A new study has revealed the SNP’s flagship minimum alcohol pricing policy has done little to curb harm to Scotland’s most hardened drinkers.
The controversial move saw cheap alcohol effectively banned in Scotland when it was finally introduced five years ago following a long legal battle. Ministers promised it would reduce deaths, hospital admissions and jobless rates among the nation’s heaviest boozers.
However, new research revealed today by the Sunday Post suggests the much-vaunted experiment has largely failed.
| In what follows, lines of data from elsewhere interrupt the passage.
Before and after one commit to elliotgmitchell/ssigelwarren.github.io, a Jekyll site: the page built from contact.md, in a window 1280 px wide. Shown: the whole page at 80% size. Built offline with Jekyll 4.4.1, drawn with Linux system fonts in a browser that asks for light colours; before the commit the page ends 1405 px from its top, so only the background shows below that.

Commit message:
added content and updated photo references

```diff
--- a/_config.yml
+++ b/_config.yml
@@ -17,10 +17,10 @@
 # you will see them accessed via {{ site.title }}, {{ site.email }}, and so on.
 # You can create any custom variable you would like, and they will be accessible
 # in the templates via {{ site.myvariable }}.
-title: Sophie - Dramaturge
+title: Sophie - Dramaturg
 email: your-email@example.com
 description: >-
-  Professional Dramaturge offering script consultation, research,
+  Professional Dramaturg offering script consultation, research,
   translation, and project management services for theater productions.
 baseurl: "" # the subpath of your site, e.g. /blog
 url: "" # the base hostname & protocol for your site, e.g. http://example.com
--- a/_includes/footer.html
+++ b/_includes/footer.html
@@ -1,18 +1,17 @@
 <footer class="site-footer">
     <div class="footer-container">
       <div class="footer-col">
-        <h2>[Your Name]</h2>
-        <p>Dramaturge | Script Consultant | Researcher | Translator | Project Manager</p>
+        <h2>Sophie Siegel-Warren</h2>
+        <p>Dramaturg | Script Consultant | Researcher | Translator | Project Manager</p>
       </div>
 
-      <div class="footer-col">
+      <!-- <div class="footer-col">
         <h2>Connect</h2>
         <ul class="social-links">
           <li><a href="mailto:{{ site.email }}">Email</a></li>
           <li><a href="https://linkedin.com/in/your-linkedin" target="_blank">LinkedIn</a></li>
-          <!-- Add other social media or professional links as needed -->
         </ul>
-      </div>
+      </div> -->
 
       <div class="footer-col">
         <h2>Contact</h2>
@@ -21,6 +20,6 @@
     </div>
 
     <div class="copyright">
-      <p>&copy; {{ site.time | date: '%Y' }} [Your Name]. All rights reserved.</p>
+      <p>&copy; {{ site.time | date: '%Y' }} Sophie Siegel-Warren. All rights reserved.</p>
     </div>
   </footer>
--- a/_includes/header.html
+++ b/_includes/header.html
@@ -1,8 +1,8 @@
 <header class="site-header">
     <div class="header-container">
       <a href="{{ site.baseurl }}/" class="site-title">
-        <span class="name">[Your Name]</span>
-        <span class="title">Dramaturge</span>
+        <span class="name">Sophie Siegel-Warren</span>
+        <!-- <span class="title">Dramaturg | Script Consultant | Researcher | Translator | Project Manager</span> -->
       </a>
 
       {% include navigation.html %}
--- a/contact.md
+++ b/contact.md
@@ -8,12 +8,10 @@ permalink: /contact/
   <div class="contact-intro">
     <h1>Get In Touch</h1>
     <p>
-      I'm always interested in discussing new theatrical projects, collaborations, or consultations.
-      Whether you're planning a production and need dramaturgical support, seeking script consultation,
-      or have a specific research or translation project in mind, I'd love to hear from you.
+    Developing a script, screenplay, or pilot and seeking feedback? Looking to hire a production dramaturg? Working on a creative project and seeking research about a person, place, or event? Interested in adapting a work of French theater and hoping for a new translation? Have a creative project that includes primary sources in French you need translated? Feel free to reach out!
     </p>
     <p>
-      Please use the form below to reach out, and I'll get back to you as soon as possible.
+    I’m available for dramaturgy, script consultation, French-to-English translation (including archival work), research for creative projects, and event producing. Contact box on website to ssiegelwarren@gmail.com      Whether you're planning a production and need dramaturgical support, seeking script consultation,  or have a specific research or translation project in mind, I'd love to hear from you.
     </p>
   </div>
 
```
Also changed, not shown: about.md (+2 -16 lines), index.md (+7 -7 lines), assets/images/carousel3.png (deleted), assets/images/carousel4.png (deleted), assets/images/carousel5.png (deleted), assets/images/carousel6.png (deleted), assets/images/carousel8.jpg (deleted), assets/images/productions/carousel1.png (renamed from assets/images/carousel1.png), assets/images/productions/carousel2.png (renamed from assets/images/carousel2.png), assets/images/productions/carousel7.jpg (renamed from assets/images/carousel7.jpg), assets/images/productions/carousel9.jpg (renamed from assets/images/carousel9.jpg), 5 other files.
It found little change in the drinking behaviour of those whose consumption causes the most harm to society and were supposed to be the original target of the policy.
While the study did detect a slight drop in OVERALL alcohol consumption – ie among ordinary Scots who did not have a drink problem in the first place – the authors conclude: “The lack of evidence for a decline in the prevalence of harmful drinking arising from minimum unit pricing is contrary to model-based evidence that formed the introduction of the policy.”